You can also bring disposable bags back to the store or restaurant and reuse them, avoiding the fee and receiving a credit on your bill at participating businesses. Finally, if you shop with a rolling cart that you bring from home, consider asking the cashier to put your groceries directly in the cart without bagging them.
If you are a District resident in need of reusable bags, please contact Kate Judson at 202-407-1277. Kate will be happy to provide you with a DOEE reusable bag.
Does the Bag Law also change the type of disposable bags that I will receive when I buy something?
Yes. Under the Anacostia River Clean Up and Protection Act, businesses that sell food or alcohol may only sell or distribute recyclable plastic bags made from #2 or #4 polyethylene, and the bags must be printed with a phrase that encourages recycling (such as “Please recycle this bag.”). If the business sells or distributes paper bags, these must also be recyclable, contain a minimum of 40 percent post-consumer recycled content, and be printed with a phrase that encourages recycling.
For a full list of the material and labeling requirements, please review the summary of the District’s carryout bag requirements.

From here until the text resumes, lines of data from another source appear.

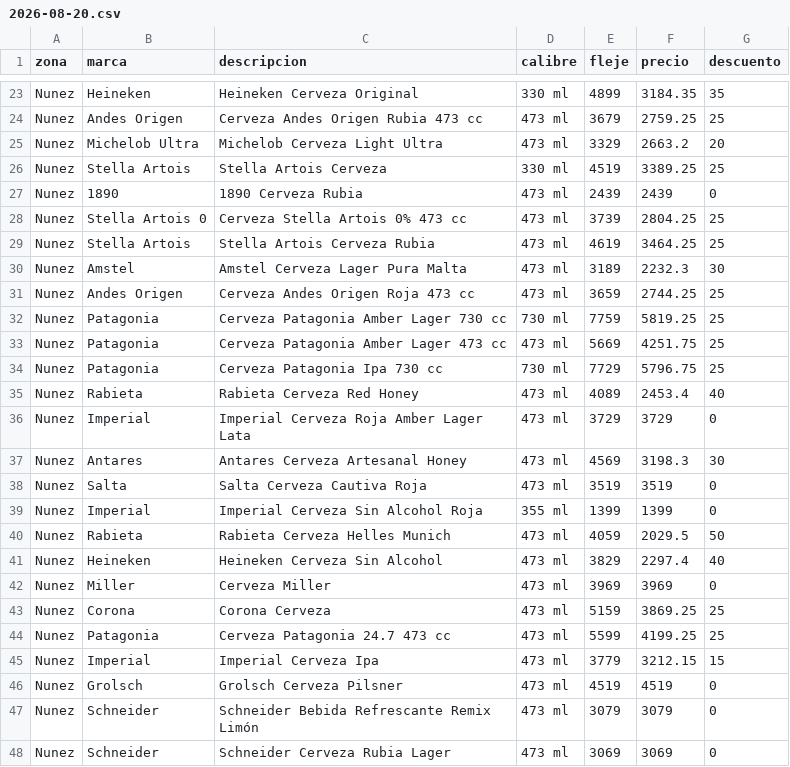
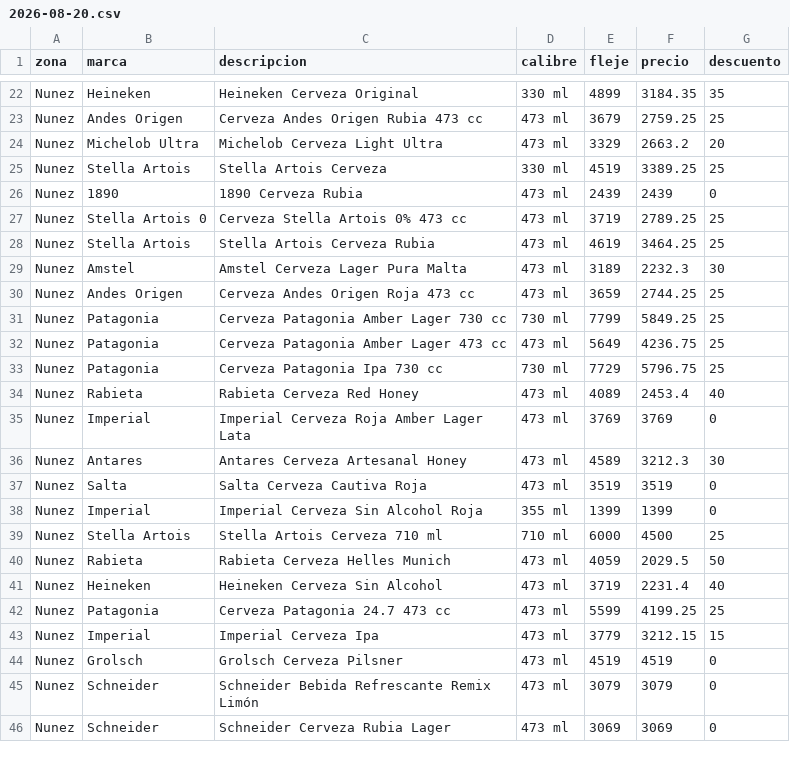
Before and after one commit to ramiro2004mazur-coder/rappi-nunez, a CSV file: data/raw/2026-08-20.csv, drawn as a sheet; only a part is shown, gaps mark what is left out; the diff covers the shown part only.

```diff
--- a/data/raw/2026-08-20.csv
+++ b/data/raw/2026-08-20.csv
@@ -27,3 +26,3 @@ Nunez;Stella Artois;Stella Artois Cerveza;330 ml;4519;3389.25;25
 Nunez;1890;1890 Cerveza Rubia;473 ml;2439;2439;0
-Nunez;Stella Artois 0;Cerveza Stella Artois 0% 473 cc;473 ml;3739;2804.25;25
+Nunez;Stella Artois 0;Cerveza Stella Artois 0% 473 cc;473 ml;3719;2789.25;25
 Nunez;Stella Artois;Stella Artois Cerveza Rubia;473 ml;4619;3464.25;25
@@ -31,14 +30,13 @@ Nunez;Amstel;Amstel Cerveza Lager Pura Malta;473 ml;3189;2232.3;30
 Nunez;Andes Origen;Cerveza Andes Origen Roja 473 cc;473 ml;3659;2744.25;25
-Nunez;Patagonia;Cerveza Patagonia Amber Lager 730 cc;730 ml;7759;5819.25;25
-Nunez;Patagonia;Cerveza Patagonia Amber Lager 473 cc;473 ml;5669;4251.75;25
+Nunez;Patagonia;Cerveza Patagonia Amber Lager 730 cc;730 ml;7799;5849.25;25
+Nunez;Patagonia;Cerveza Patagonia Amber Lager 473 cc;473 ml;5649;4236.75;25
 Nunez;Patagonia;Cerveza Patagonia Ipa 730 cc;730 ml;7729;5796.75;25
 Nunez;Rabieta;Rabieta Cerveza Red Honey;473 ml;4089;2453.4;40
-Nunez;Imperial;Imperial Cerveza Roja Amber Lager Lata;473 ml;3729;3729;0
-Nunez;Antares;Antares Cerveza Artesanal Honey;473 ml;4569;3198.3;30
+Nunez;Imperial;Imperial Cerveza Roja Amber Lager Lata;473 ml;3769;3769;0
+Nunez;Antares;Antares Cerveza Artesanal Honey;473 ml;4589;3212.3;30
 Nunez;Salta;Salta Cerveza Cautiva Roja;473 ml;3519;3519;0
 Nunez;Imperial;Imperial Cerveza Sin Alcohol Roja;355 ml;1399;1399;0
+Nunez;Stella Artois;Stella Artois Cerveza 710 ml;710 ml;6000;4500;25
 Nunez;Rabieta;Rabieta Cerveza Helles Munich;473 ml;4059;2029.5;50
-Nunez;Heineken;Heineken Cerveza Sin Alcohol;473 ml;3829;2297.4;40
-Nunez;Miller;Cerveza Miller;473 ml;3969;3969;0
-Nunez;Corona;Corona Cerveza;473 ml;5159;3869.25;25
+Nunez;Heineken;Heineken Cerveza Sin Alcohol;473 ml;3719;2231.4;40
 Nunez;Patagonia;Cerveza Patagonia 24.7 473 cc;473 ml;5599;4199.25;25
```
Also changed, not shown: 10 added rows, 6 removed rows, 31 moved rows and 8 edited cells elsewhere in this file, 2 other files.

|A bag’s recycling phrase is measured to determine whether the bags meet the labeling requirements of the law|
Are some paper or plastic bags exempt from the 5-cent fee?
The fee is designed to cover disposable paper and plastic carryout bags you receive at the register at businesses that sell food or alcohol; however, there are some exemptions. Bags used solely to hold the following items are not subject to the fee:
- Bulk items, such as produce, nuts, grains and candy
- Frozen foods, meat and fish
- Flowers, potted plants or other items where dampness may be a concern
- Small bakery goods
- Prescription drugs
- Small hardware items, such as individual nails, screws, nuts and bolts
- A partially-consumed bottle of wine at a restaurant
- Trash, pet and yard waste (when sold in a box of multiple bags)
- Dry cleaning
- Paper bags to take food home from a restaurant that has seating
Do restaurants have an exemption for paper bags?
Restaurants with seating are not required to charge five cents for paper bags only. Plastic bags are NOT exempt at restaurants. Food courts and fast-food restaurants are also included in this group and are exempt from the paper bag fee.
The paper bag exemption applies only to food items. If a restaurant sells a nonfood item, such as a CD, mug, hat or shirt, the restaurant is required to charge five cents for the paper bag or the plastic bag.
All other retail establishments that sell food or alcohol are required to charge $.05 for both paper and plastic bags.
How does DOEE use the fees collected from businesses?
The majority of the proceeds from the carryout bag fee go into the new Anacostia River Clean Up and Protection Fund. The retail establishment keeps one cent from the 5 cent fee for each bag. If the business also offers a bag credit program (giving you a 5 cent credit for bringing your own bag), it keeps an additional one cent of the fees it collects.
DOEE administers this fund and uses it to clean and protect the Anacostia and other local waterways. In addition, DOEE uses the fund to provide reusable bags to residents, fund watershed education projects, and conduct public education campaigns about the impact of trash on the District’s environmental health. Proceeds from the Anacostia River commemorative license plate and DC income-tax contributions also go into the fund.
The Alice Ferguson Foundation created an anti-littering campaign on behalf of DDOE through Bag Law funds.